[Task to complete] From the first line to the last, please reproduce the material exactly, skipping the pictures.

[Provided information]
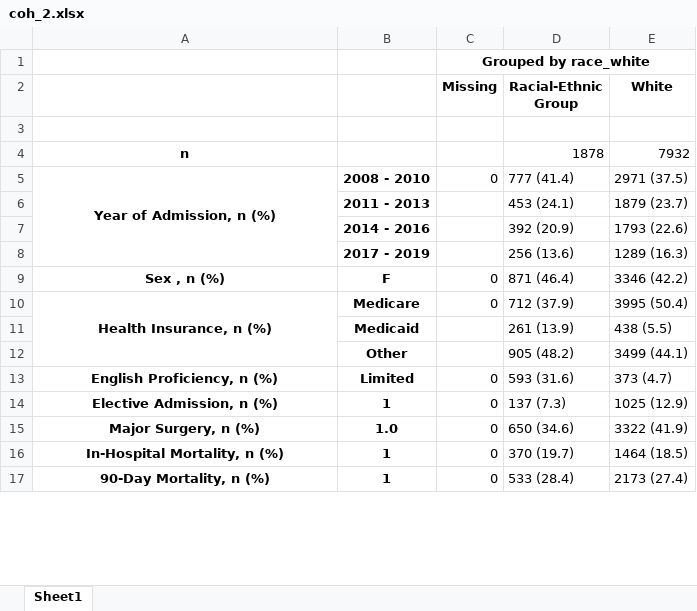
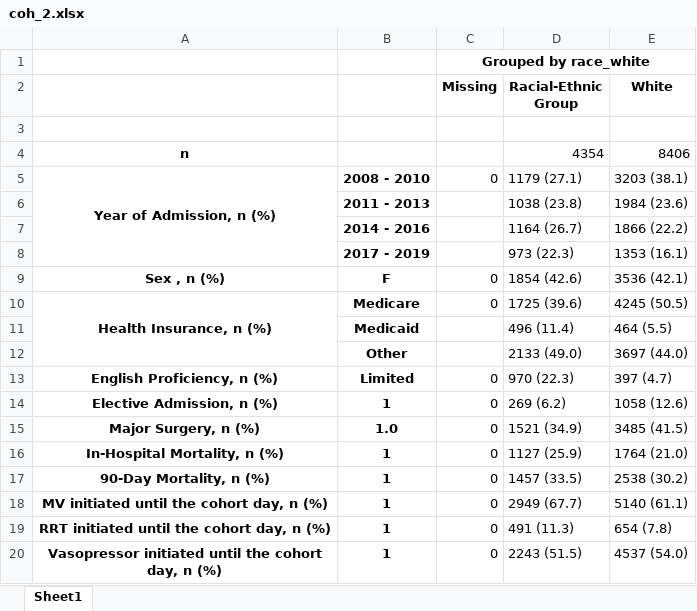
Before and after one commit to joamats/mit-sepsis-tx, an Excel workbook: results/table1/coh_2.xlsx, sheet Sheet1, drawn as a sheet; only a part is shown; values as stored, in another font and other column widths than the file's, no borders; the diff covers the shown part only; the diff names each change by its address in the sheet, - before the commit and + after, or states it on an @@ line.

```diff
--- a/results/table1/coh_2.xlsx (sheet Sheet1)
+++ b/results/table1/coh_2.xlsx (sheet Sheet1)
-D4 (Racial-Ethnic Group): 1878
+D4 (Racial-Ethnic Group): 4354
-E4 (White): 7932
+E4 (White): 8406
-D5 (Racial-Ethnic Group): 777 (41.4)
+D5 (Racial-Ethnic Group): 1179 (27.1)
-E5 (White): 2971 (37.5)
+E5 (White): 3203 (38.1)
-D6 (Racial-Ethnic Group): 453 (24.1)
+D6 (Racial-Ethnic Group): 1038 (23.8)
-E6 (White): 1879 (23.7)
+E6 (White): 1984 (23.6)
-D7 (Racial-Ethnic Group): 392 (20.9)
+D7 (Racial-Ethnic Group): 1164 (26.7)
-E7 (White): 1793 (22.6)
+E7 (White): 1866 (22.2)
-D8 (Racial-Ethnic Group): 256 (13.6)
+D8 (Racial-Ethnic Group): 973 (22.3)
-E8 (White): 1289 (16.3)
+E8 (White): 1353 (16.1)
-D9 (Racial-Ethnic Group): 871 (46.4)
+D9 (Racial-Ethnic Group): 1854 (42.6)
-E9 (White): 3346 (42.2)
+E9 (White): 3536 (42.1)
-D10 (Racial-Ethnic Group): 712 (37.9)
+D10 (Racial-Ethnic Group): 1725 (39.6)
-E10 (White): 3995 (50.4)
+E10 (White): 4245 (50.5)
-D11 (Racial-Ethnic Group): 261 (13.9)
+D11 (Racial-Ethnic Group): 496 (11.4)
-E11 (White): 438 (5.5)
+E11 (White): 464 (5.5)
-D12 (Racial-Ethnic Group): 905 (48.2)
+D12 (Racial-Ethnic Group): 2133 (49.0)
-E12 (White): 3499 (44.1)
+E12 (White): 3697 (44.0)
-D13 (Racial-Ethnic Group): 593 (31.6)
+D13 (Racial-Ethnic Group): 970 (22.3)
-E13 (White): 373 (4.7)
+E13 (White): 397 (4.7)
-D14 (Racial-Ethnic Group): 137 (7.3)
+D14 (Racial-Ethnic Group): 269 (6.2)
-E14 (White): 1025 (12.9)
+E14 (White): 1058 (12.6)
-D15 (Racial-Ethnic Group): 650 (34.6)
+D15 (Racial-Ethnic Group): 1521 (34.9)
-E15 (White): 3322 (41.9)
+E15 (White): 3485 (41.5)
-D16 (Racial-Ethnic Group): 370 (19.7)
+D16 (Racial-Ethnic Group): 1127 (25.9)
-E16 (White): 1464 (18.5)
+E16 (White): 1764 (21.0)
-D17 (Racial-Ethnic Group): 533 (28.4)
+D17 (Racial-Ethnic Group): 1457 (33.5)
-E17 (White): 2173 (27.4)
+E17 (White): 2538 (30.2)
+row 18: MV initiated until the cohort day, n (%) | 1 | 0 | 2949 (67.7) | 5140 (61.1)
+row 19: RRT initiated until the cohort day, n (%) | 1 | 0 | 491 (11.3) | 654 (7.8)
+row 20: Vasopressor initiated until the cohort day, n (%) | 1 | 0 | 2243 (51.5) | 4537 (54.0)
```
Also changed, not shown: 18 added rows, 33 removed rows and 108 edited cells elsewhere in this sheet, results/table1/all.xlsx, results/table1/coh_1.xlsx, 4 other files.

[Exercise answer]
Before and after one commit to joamats/mit-sepsis-tx, an Excel workbook: results/table1/coh_2.xlsx, sheet Sheet1, drawn as a sheet; only a part is shown; values as stored, in another font and other column widths than the file's, no borders; the diff covers the shown part only; the diff names each change by its address in the sheet, - before the commit and + after, or states it on an @@ line.

```diff
--- a/results/table1/coh_2.xlsx (sheet Sheet1)
+++ b/results/table1/coh_2.xlsx (sheet Sheet1)
-D4 (Racial-Ethnic Group): 1878
+D4 (Racial-Ethnic Group): 4354
-E4 (White): 7932
+E4 (White): 8406
-D5 (Racial-Ethnic Group): 777 (41.4)
+D5 (Racial-Ethnic Group): 1179 (27.1)
-E5 (White): 2971 (37.5)
+E5 (White): 3203 (38.1)
-D6 (Racial-Ethnic Group): 453 (24.1)
+D6 (Racial-Ethnic Group): 1038 (23.8)
-E6 (White): 1879 (23.7)
+E6 (White): 1984 (23.6)
-D7 (Racial-Ethnic Group): 392 (20.9)
+D7 (Racial-Ethnic Group): 1164 (26.7)
-E7 (White): 1793 (22.6)
+E7 (White): 1866 (22.2)
-D8 (Racial-Ethnic Group): 256 (13.6)
+D8 (Racial-Ethnic Group): 973 (22.3)
-E8 (White): 1289 (16.3)
+E8 (White): 1353 (16.1)
-D9 (Racial-Ethnic Group): 871 (46.4)
+D9 (Racial-Ethnic Group): 1854 (42.6)
-E9 (White): 3346 (42.2)
+E9 (White): 3536 (42.1)
-D10 (Racial-Ethnic Group): 712 (37.9)
+D10 (Racial-Ethnic Group): 1725 (39.6)
-E10 (White): 3995 (50.4)
+E10 (White): 4245 (50.5)
-D11 (Racial-Ethnic Group): 261 (13.9)
+D11 (Racial-Ethnic Group): 496 (11.4)
-E11 (White): 438 (5.5)
+E11 (White): 464 (5.5)
-D12 (Racial-Ethnic Group): 905 (48.2)
+D12 (Racial-Ethnic Group): 2133 (49.0)
-E12 (White): 3499 (44.1)
+E12 (White): 3697 (44.0)
-D13 (Racial-Ethnic Group): 593 (31.6)
+D13 (Racial-Ethnic Group): 970 (22.3)
-E13 (White): 373 (4.7)
+E13 (White): 397 (4.7)
-D14 (Racial-Ethnic Group): 137 (7.3)
+D14 (Racial-Ethnic Group): 269 (6.2)
-E14 (White): 1025 (12.9)
+E14 (White): 1058 (12.6)
-D15 (Racial-Ethnic Group): 650 (34.6)
+D15 (Racial-Ethnic Group): 1521 (34.9)
-E15 (White): 3322 (41.9)
+E15 (White): 3485 (41.5)
-D16 (Racial-Ethnic Group): 370 (19.7)
+D16 (Racial-Ethnic Group): 1127 (25.9)
-E16 (White): 1464 (18.5)
+E16 (White): 1764 (21.0)
-D17 (Racial-Ethnic Group): 533 (28.4)
+D17 (Racial-Ethnic Group): 1457 (33.5)
-E17 (White): 2173 (27.4)
+E17 (White): 2538 (30.2)
+row 18: MV initiated until the cohort day, n (%) | 1 | 0 | 2949 (67.7) | 5140 (61.1)
+row 19: RRT initiated until the cohort day, n (%) | 1 | 0 | 491 (11.3) | 654 (7.8)
+row 20: Vasopressor initiated until the cohort day, n (%) | 1 | 0 | 2243 (51.5) | 4537 (54.0)
```
Also changed, not shown: 18 added rows, 33 removed rows and 108 edited cells elsewhere in this sheet, results/table1/all.xlsx, results/table1/coh_1.xlsx, 4 other files.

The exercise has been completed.